Directions: Work through the entries that follow and state how many lines contain the word "control". Only the number is wanted.

Stored data:

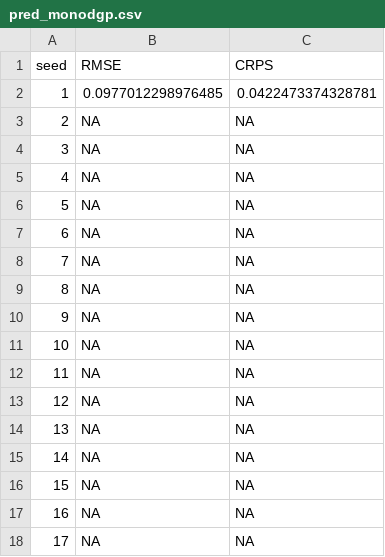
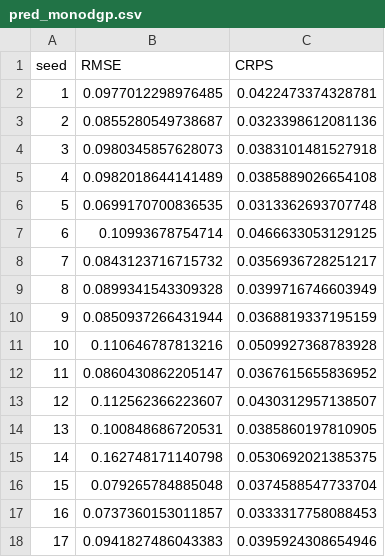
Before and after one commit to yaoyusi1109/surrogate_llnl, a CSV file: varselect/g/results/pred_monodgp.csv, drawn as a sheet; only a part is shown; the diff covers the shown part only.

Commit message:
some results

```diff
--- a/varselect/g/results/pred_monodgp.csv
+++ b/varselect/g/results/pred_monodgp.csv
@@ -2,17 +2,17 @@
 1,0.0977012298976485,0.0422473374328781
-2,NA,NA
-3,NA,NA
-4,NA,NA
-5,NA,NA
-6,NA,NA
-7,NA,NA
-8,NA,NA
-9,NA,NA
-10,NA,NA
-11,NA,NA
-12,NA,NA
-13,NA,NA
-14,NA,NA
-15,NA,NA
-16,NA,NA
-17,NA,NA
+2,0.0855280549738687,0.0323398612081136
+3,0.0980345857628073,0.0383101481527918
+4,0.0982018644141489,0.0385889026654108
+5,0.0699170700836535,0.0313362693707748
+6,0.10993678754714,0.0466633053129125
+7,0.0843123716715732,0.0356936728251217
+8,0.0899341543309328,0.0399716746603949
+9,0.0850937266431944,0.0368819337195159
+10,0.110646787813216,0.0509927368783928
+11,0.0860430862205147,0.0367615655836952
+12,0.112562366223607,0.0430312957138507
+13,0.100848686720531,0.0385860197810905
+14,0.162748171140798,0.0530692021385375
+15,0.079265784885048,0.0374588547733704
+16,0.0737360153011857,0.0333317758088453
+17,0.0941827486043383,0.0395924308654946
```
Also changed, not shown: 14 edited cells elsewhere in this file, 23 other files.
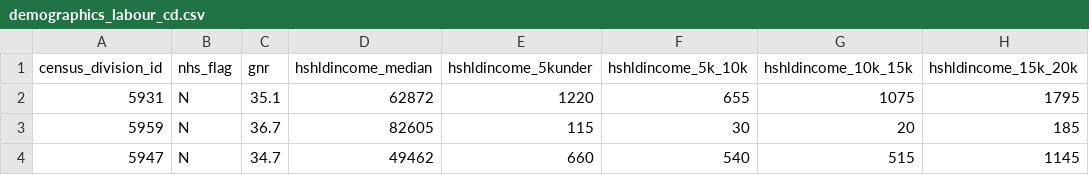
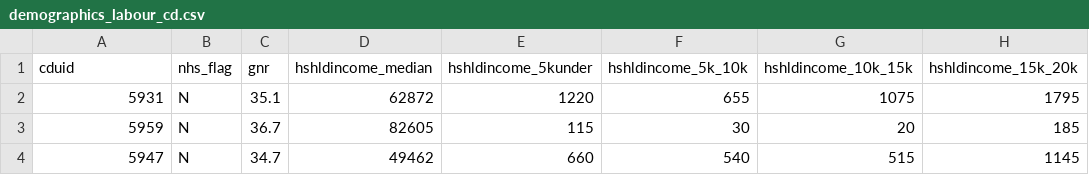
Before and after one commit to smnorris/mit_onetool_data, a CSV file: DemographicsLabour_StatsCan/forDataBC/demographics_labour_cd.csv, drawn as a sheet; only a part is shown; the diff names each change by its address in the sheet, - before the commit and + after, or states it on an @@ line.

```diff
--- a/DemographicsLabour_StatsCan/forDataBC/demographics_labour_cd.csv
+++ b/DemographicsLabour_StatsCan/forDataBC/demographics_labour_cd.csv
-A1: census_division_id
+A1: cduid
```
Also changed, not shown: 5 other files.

...

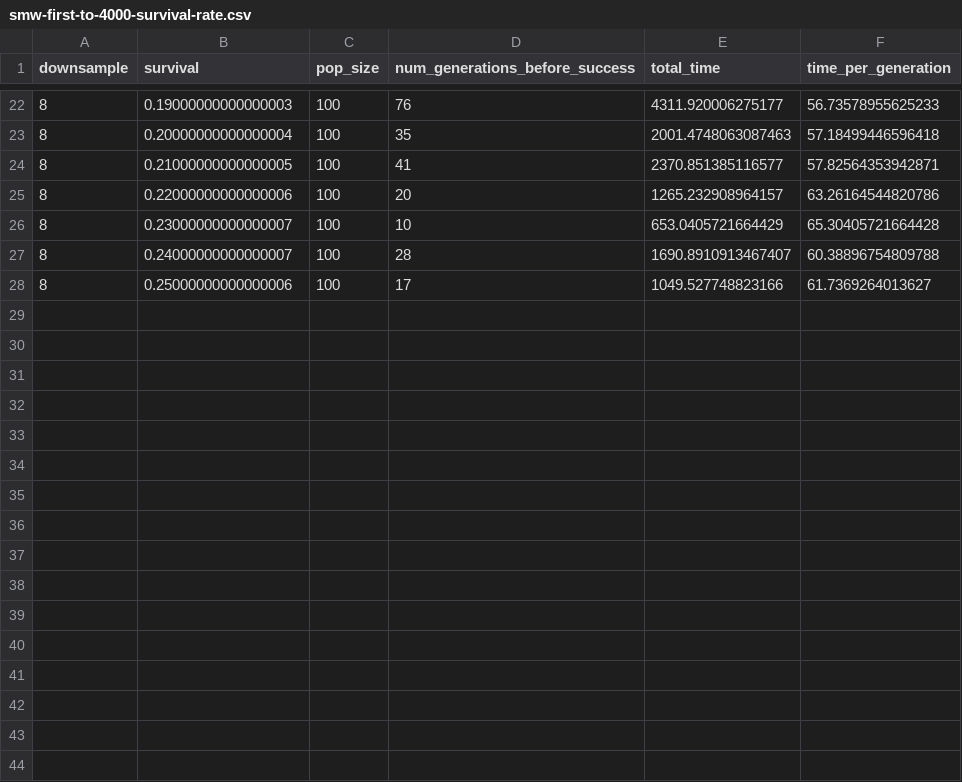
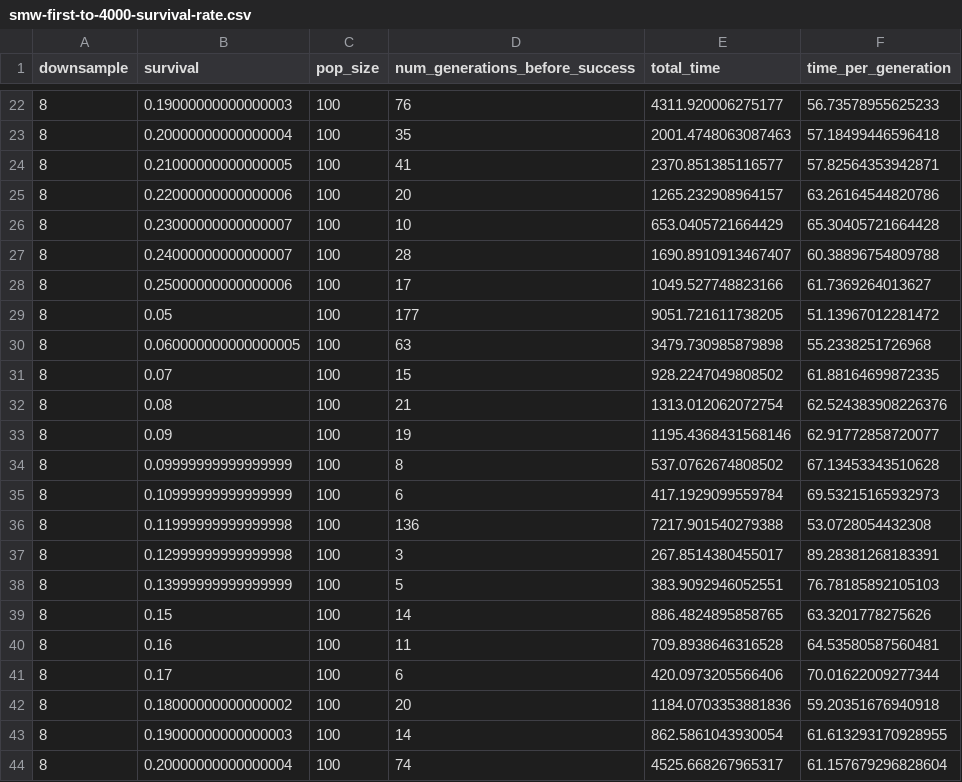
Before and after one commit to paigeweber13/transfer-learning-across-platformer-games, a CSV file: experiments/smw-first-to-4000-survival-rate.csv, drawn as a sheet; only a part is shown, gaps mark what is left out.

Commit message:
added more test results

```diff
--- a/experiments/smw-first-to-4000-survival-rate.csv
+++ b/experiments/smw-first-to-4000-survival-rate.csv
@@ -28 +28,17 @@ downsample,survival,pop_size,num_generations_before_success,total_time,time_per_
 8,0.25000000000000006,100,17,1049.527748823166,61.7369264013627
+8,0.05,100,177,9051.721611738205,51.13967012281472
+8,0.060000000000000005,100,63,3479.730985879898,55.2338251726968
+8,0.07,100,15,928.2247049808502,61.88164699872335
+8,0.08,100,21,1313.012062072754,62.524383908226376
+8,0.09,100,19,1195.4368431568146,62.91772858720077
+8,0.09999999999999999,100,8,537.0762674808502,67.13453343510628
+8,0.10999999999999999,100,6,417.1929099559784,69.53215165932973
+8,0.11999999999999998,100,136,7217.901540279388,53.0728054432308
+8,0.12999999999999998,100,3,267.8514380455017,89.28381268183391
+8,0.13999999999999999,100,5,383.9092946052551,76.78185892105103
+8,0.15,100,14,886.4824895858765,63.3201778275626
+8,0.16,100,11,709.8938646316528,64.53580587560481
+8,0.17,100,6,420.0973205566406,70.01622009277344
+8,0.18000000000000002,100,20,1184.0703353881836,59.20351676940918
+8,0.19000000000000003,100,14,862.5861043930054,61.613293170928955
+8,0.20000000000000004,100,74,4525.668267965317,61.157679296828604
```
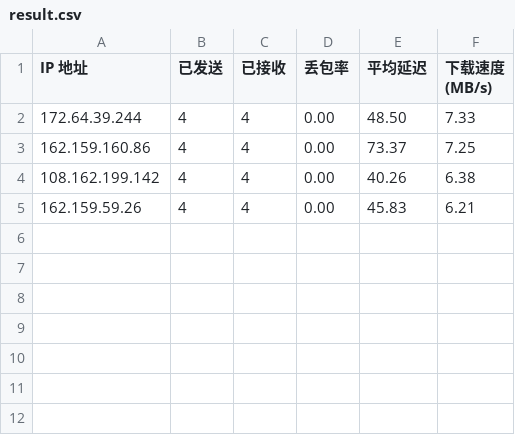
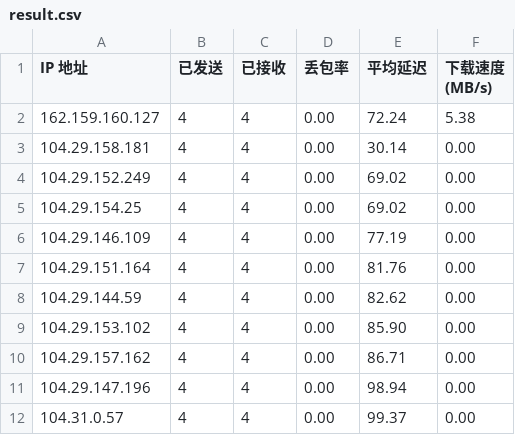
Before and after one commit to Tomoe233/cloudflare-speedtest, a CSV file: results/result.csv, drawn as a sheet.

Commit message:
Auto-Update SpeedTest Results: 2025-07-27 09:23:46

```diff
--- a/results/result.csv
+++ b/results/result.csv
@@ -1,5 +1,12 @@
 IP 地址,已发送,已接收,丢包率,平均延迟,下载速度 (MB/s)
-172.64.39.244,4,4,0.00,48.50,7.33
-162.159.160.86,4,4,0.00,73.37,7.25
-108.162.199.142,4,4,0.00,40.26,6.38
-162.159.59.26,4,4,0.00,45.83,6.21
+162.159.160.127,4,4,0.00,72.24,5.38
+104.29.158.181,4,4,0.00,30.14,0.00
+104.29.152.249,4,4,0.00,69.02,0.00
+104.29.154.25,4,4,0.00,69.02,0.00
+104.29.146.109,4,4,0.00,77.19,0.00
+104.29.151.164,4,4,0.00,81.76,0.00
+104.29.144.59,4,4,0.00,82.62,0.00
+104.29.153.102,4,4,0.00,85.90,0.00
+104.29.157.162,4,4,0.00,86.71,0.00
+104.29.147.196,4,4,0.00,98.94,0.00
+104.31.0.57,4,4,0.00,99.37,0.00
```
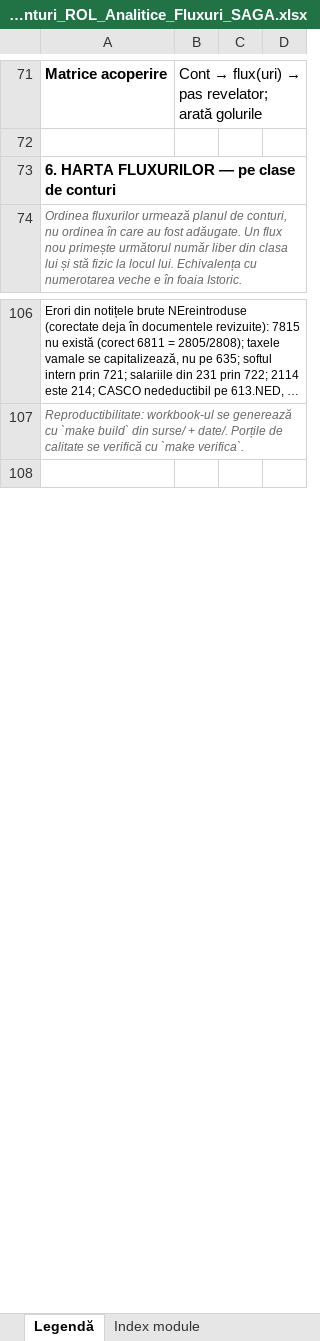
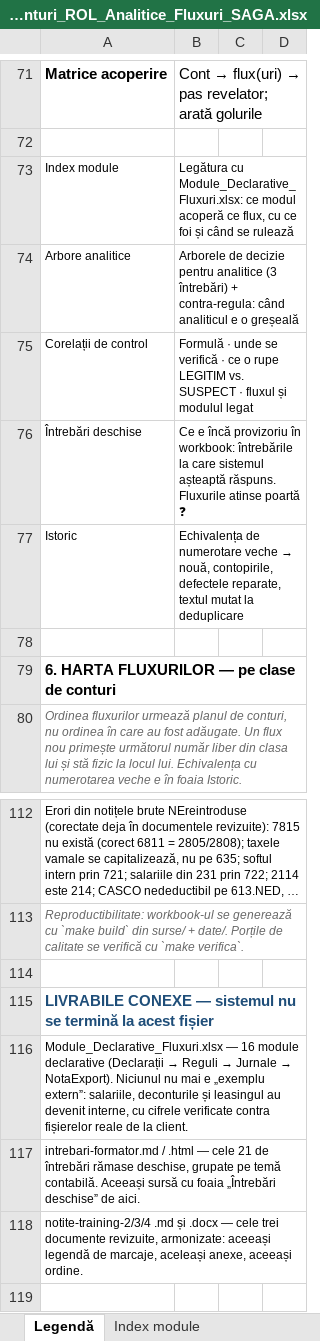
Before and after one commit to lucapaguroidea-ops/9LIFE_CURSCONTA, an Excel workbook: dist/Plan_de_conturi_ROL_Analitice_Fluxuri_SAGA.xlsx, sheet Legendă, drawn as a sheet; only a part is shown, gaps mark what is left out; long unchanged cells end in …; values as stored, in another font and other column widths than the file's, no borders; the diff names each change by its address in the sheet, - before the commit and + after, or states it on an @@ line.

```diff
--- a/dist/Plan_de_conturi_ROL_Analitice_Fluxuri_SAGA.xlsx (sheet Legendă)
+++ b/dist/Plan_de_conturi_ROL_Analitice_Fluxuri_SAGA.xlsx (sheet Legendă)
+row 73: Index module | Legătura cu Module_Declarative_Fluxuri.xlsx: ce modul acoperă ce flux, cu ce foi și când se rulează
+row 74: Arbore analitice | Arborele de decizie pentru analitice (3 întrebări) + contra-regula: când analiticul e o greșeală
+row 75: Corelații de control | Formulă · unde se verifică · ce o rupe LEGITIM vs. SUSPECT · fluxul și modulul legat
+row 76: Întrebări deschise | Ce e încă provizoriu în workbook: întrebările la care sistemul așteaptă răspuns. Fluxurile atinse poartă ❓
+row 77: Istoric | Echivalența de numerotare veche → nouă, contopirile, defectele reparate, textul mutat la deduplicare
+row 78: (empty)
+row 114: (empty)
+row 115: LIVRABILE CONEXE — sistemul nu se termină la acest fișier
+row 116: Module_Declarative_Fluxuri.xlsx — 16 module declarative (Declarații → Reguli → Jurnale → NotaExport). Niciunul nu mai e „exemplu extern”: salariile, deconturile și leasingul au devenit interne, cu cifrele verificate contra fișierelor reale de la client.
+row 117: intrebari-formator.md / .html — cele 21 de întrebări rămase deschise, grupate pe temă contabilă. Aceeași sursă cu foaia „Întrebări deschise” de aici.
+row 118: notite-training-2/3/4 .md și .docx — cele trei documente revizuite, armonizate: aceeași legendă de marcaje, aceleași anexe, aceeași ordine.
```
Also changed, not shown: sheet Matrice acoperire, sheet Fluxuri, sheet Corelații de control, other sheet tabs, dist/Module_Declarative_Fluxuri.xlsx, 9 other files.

--

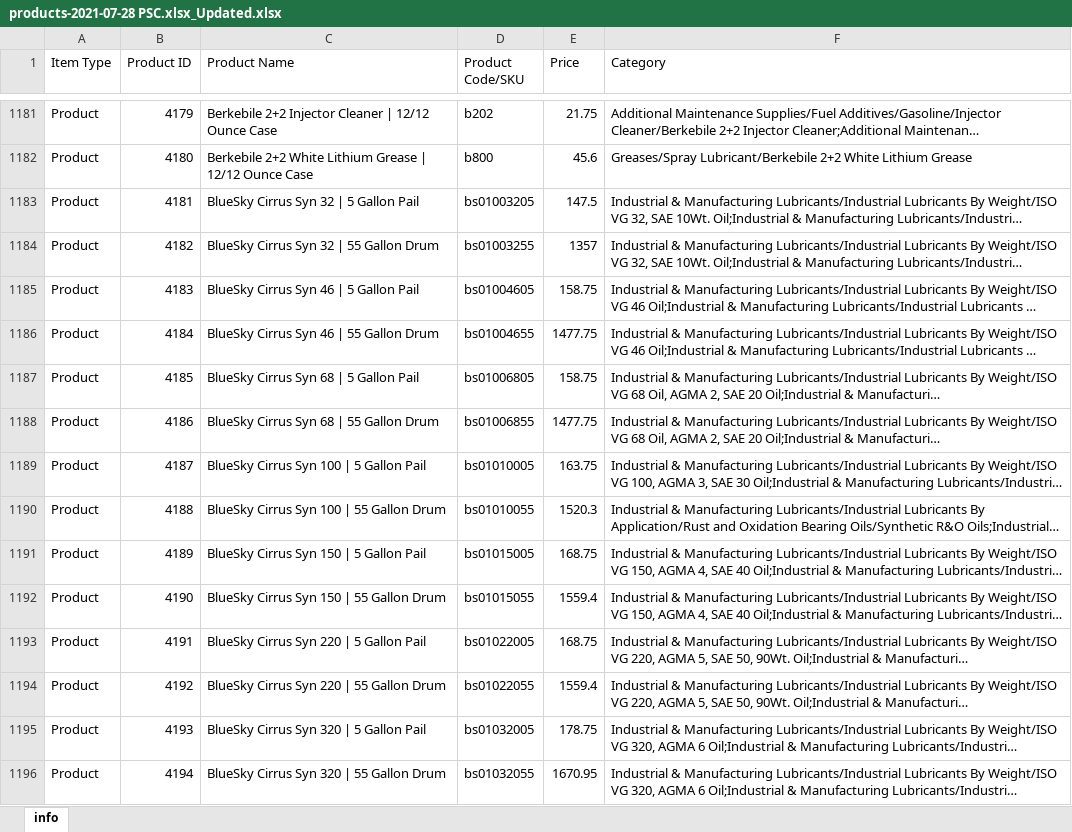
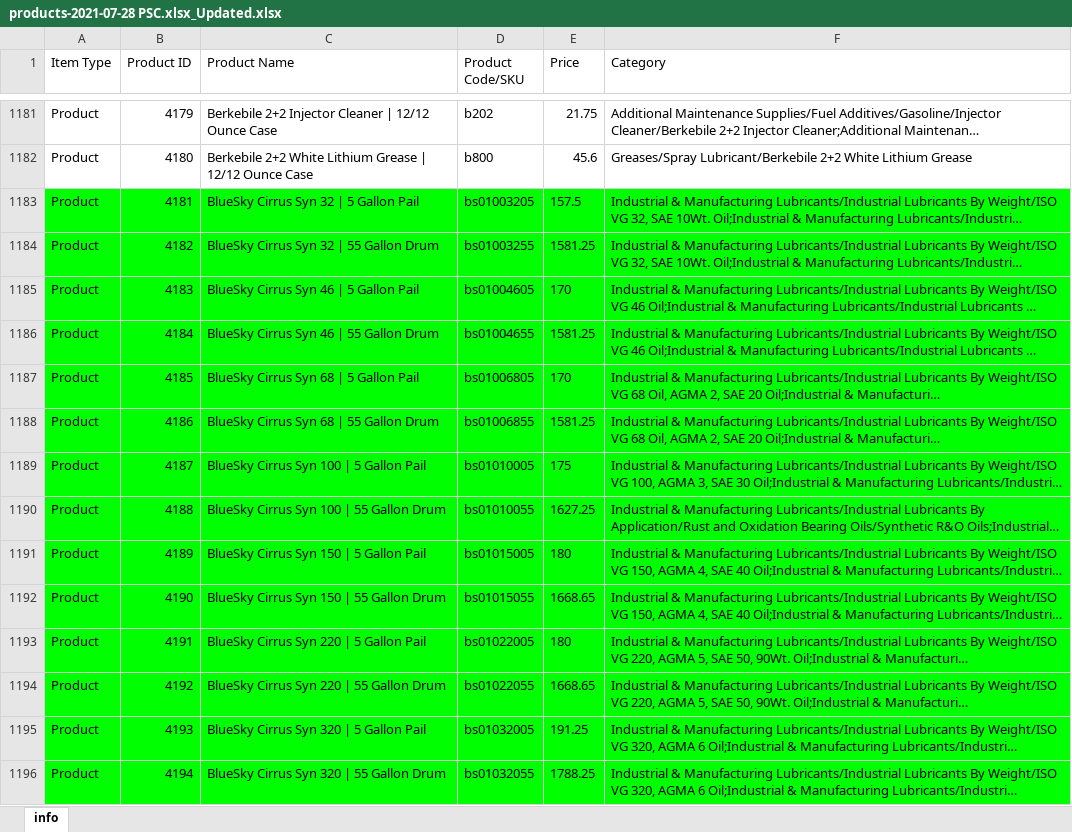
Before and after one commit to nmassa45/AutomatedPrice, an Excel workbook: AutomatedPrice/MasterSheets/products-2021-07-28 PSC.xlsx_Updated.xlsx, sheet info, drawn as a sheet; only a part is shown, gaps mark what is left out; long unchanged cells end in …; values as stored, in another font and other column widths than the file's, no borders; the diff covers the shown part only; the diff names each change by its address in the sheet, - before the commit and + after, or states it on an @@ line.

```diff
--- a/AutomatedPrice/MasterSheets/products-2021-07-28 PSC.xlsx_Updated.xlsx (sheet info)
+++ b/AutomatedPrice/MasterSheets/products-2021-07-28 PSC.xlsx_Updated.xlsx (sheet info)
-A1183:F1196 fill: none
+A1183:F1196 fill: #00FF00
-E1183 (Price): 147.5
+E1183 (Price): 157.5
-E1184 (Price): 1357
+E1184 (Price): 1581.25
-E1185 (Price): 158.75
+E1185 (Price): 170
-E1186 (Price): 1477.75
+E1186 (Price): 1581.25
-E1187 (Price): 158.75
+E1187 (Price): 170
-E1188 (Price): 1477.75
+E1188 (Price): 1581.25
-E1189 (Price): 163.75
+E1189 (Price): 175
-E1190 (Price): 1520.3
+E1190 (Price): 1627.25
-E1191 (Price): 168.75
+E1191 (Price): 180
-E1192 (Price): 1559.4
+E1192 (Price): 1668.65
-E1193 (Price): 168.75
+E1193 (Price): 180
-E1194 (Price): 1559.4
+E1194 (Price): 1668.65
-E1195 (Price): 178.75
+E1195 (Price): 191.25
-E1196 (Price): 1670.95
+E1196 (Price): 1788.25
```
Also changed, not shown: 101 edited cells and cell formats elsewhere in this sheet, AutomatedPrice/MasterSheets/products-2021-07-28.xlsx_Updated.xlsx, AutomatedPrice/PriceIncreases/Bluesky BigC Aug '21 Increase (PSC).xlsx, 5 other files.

Response: 2